* WHAT NEEDS TO BE DONE: Would you please write out each entry precisely as given?

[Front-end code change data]
○ ○ ○ ○
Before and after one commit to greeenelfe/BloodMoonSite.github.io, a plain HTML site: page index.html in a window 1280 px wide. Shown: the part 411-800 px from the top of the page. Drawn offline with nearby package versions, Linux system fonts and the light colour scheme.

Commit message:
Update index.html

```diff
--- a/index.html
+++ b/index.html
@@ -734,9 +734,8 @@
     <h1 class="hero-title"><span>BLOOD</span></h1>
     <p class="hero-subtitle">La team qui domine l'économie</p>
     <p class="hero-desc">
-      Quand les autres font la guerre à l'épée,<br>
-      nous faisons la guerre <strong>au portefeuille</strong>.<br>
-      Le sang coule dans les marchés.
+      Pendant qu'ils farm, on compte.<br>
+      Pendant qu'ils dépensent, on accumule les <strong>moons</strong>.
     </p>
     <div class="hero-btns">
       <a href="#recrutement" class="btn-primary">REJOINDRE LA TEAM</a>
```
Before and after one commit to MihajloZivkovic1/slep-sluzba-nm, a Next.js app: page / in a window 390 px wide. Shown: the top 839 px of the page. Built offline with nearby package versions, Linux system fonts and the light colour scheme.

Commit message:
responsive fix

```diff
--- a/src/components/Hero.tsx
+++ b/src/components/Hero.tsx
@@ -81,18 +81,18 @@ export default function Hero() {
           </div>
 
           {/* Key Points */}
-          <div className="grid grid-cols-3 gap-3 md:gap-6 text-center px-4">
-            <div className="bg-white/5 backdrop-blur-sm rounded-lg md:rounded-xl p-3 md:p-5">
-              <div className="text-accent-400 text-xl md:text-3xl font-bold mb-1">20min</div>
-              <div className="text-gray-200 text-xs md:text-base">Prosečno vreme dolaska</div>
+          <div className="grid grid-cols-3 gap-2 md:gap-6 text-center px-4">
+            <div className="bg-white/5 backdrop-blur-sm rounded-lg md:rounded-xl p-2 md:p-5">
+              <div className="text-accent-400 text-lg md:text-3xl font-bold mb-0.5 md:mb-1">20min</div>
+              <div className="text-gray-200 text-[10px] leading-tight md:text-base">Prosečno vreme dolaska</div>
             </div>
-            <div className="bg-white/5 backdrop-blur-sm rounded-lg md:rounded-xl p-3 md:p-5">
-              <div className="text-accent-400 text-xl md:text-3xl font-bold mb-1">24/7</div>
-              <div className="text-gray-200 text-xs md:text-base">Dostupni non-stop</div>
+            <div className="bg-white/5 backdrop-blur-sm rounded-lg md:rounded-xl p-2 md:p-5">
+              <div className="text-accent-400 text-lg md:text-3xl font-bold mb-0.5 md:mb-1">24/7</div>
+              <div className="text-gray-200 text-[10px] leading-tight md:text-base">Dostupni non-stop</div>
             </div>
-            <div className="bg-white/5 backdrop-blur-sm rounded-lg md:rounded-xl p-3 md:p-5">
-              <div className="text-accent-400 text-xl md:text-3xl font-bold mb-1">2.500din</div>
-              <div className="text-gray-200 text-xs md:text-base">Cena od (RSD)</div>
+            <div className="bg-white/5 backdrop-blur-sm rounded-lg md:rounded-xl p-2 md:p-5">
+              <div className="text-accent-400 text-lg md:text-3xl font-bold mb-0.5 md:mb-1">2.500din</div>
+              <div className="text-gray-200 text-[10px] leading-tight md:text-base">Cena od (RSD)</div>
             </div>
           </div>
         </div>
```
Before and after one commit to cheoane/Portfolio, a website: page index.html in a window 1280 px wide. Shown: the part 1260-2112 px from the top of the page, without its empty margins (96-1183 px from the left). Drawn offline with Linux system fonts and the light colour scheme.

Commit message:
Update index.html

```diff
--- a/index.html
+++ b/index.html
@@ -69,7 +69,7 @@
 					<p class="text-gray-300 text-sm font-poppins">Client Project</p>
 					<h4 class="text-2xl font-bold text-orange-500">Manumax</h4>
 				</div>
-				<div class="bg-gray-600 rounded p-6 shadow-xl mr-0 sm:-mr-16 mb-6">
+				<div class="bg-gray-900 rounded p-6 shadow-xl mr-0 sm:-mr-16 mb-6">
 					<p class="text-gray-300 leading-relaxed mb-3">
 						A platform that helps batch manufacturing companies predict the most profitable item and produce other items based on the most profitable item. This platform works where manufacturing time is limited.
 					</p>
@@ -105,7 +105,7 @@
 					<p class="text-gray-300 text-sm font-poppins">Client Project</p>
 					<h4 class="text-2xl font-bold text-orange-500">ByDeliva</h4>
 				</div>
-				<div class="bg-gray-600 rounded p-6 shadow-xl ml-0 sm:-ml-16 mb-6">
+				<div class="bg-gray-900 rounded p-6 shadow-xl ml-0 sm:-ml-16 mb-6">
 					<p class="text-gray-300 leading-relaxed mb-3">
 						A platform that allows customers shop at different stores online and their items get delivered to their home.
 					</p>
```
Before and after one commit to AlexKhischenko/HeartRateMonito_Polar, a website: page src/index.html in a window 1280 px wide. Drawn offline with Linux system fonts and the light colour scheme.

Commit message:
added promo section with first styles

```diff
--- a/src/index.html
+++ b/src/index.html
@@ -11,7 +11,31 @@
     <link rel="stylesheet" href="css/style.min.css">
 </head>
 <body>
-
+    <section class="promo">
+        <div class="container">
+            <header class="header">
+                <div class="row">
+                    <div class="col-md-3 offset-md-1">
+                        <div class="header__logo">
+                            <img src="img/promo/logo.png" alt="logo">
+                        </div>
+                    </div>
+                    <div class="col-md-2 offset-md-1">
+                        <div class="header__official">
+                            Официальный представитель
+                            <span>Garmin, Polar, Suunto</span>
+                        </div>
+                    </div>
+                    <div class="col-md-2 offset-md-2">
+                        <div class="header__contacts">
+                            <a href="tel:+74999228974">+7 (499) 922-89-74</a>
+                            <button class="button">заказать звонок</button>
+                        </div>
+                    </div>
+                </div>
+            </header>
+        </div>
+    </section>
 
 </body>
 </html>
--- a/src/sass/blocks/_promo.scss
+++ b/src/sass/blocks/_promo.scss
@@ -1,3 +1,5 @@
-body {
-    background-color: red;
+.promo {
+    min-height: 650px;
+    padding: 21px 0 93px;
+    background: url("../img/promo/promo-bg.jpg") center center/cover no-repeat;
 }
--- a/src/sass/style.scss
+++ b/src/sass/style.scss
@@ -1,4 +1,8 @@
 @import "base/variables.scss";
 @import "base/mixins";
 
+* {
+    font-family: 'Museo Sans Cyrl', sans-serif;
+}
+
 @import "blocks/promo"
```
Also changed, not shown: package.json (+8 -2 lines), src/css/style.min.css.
○ ○ ○ ○
* ANSWER FOR THIS EXERCISE:
Before and after one commit to greeenelfe/BloodMoonSite.github.io, a plain HTML site: page index.html in a window 1280 px wide. Shown: the part 411-800 px from the top of the page. Drawn offline with nearby package versions, Linux system fonts and the light colour scheme.

Commit message:
Update index.html

```diff
--- a/index.html
+++ b/index.html
@@ -734,9 +734,8 @@
     <h1 class="hero-title"><span>BLOOD</span></h1>
     <p class="hero-subtitle">La team qui domine l'économie</p>
     <p class="hero-desc">
-      Quand les autres font la guerre à l'épée,<br>
-      nous faisons la guerre <strong>au portefeuille</strong>.<br>
-      Le sang coule dans les marchés.
+      Pendant qu'ils farm, on compte.<br>
+      Pendant qu'ils dépensent, on accumule les <strong>moons</strong>.
     </p>
     <div class="hero-btns">
       <a href="#recrutement" class="btn-primary">REJOINDRE LA TEAM</a>
```
Before and after one commit to MihajloZivkovic1/slep-sluzba-nm, a Next.js app: page / in a window 390 px wide. Shown: the top 839 px of the page. Built offline with nearby package versions, Linux system fonts and the light colour scheme.

Commit message:
responsive fix

```diff
--- a/src/components/Hero.tsx
+++ b/src/components/Hero.tsx
@@ -81,18 +81,18 @@ export default function Hero() {
           </div>
 
           {/* Key Points */}
-          <div className="grid grid-cols-3 gap-3 md:gap-6 text-center px-4">
-            <div className="bg-white/5 backdrop-blur-sm rounded-lg md:rounded-xl p-3 md:p-5">
-              <div className="text-accent-400 text-xl md:text-3xl font-bold mb-1">20min</div>
-              <div className="text-gray-200 text-xs md:text-base">Prosečno vreme dolaska</div>
+          <div className="grid grid-cols-3 gap-2 md:gap-6 text-center px-4">
+            <div className="bg-white/5 backdrop-blur-sm rounded-lg md:rounded-xl p-2 md:p-5">
+              <div className="text-accent-400 text-lg md:text-3xl font-bold mb-0.5 md:mb-1">20min</div>
+              <div className="text-gray-200 text-[10px] leading-tight md:text-base">Prosečno vreme dolaska</div>
             </div>
-            <div className="bg-white/5 backdrop-blur-sm rounded-lg md:rounded-xl p-3 md:p-5">
-              <div className="text-accent-400 text-xl md:text-3xl font-bold mb-1">24/7</div>
-              <div className="text-gray-200 text-xs md:text-base">Dostupni non-stop</div>
+            <div className="bg-white/5 backdrop-blur-sm rounded-lg md:rounded-xl p-2 md:p-5">
+              <div className="text-accent-400 text-lg md:text-3xl font-bold mb-0.5 md:mb-1">24/7</div>
+              <div className="text-gray-200 text-[10px] leading-tight md:text-base">Dostupni non-stop</div>
             </div>
-            <div className="bg-white/5 backdrop-blur-sm rounded-lg md:rounded-xl p-3 md:p-5">
-              <div className="text-accent-400 text-xl md:text-3xl font-bold mb-1">2.500din</div>
-              <div className="text-gray-200 text-xs md:text-base">Cena od (RSD)</div>
+            <div className="bg-white/5 backdrop-blur-sm rounded-lg md:rounded-xl p-2 md:p-5">
+              <div className="text-accent-400 text-lg md:text-3xl font-bold mb-0.5 md:mb-1">2.500din</div>
+              <div className="text-gray-200 text-[10px] leading-tight md:text-base">Cena od (RSD)</div>
             </div>
           </div>
         </div>
```
Before and after one commit to cheoane/Portfolio, a website: page index.html in a window 1280 px wide. Shown: the part 1260-2112 px from the top of the page, without its empty margins (96-1183 px from the left). Drawn offline with Linux system fonts and the light colour scheme.

Commit message:
Update index.html

```diff
--- a/index.html
+++ b/index.html
@@ -69,7 +69,7 @@
 					<p class="text-gray-300 text-sm font-poppins">Client Project</p>
 					<h4 class="text-2xl font-bold text-orange-500">Manumax</h4>
 				</div>
-				<div class="bg-gray-600 rounded p-6 shadow-xl mr-0 sm:-mr-16 mb-6">
+				<div class="bg-gray-900 rounded p-6 shadow-xl mr-0 sm:-mr-16 mb-6">
 					<p class="text-gray-300 leading-relaxed mb-3">
 						A platform that helps batch manufacturing companies predict the most profitable item and produce other items based on the most profitable item. This platform works where manufacturing time is limited.
 					</p>
@@ -105,7 +105,7 @@
 					<p class="text-gray-300 text-sm font-poppins">Client Project</p>
 					<h4 class="text-2xl font-bold text-orange-500">ByDeliva</h4>
 				</div>
-				<div class="bg-gray-600 rounded p-6 shadow-xl ml-0 sm:-ml-16 mb-6">
+				<div class="bg-gray-900 rounded p-6 shadow-xl ml-0 sm:-ml-16 mb-6">
 					<p class="text-gray-300 leading-relaxed mb-3">
 						A platform that allows customers shop at different stores online and their items get delivered to their home.
 					</p>
```
Before and after one commit to AlexKhischenko/HeartRateMonito_Polar, a website: page src/index.html in a window 1280 px wide. Drawn offline with Linux system fonts and the light colour scheme.

Commit message:
added promo section with first styles

```diff
--- a/src/index.html
+++ b/src/index.html
@@ -11,7 +11,31 @@
     <link rel="stylesheet" href="css/style.min.css">
 </head>
 <body>
-
+    <section class="promo">
+        <div class="container">
+            <header class="header">
+                <div class="row">
+                    <div class="col-md-3 offset-md-1">
+                        <div class="header__logo">
+                            <img src="img/promo/logo.png" alt="logo">
+                        </div>
+                    </div>
+                    <div class="col-md-2 offset-md-1">
+                        <div class="header__official">
+                            Официальный представитель
+                            <span>Garmin, Polar, Suunto</span>
+                        </div>
+                    </div>
+                    <div class="col-md-2 offset-md-2">
+                        <div class="header__contacts">
+                            <a href="tel:+74999228974">+7 (499) 922-89-74</a>
+                            <button class="button">заказать звонок</button>
+                        </div>
+                    </div>
+                </div>
+            </header>
+        </div>
+    </section>
 
 </body>
 </html>
--- a/src/sass/blocks/_promo.scss
+++ b/src/sass/blocks/_promo.scss
@@ -1,3 +1,5 @@
-body {
-    background-color: red;
+.promo {
+    min-height: 650px;
+    padding: 21px 0 93px;
+    background: url("../img/promo/promo-bg.jpg") center center/cover no-repeat;
 }
--- a/src/sass/style.scss
+++ b/src/sass/style.scss
@@ -1,4 +1,8 @@
 @import "base/variables.scss";
 @import "base/mixins";
 
+* {
+    font-family: 'Museo Sans Cyrl', sans-serif;
+}
+
 @import "blocks/promo"
```
Also changed, not shown: package.json (+8 -2 lines), src/css/style.min.css.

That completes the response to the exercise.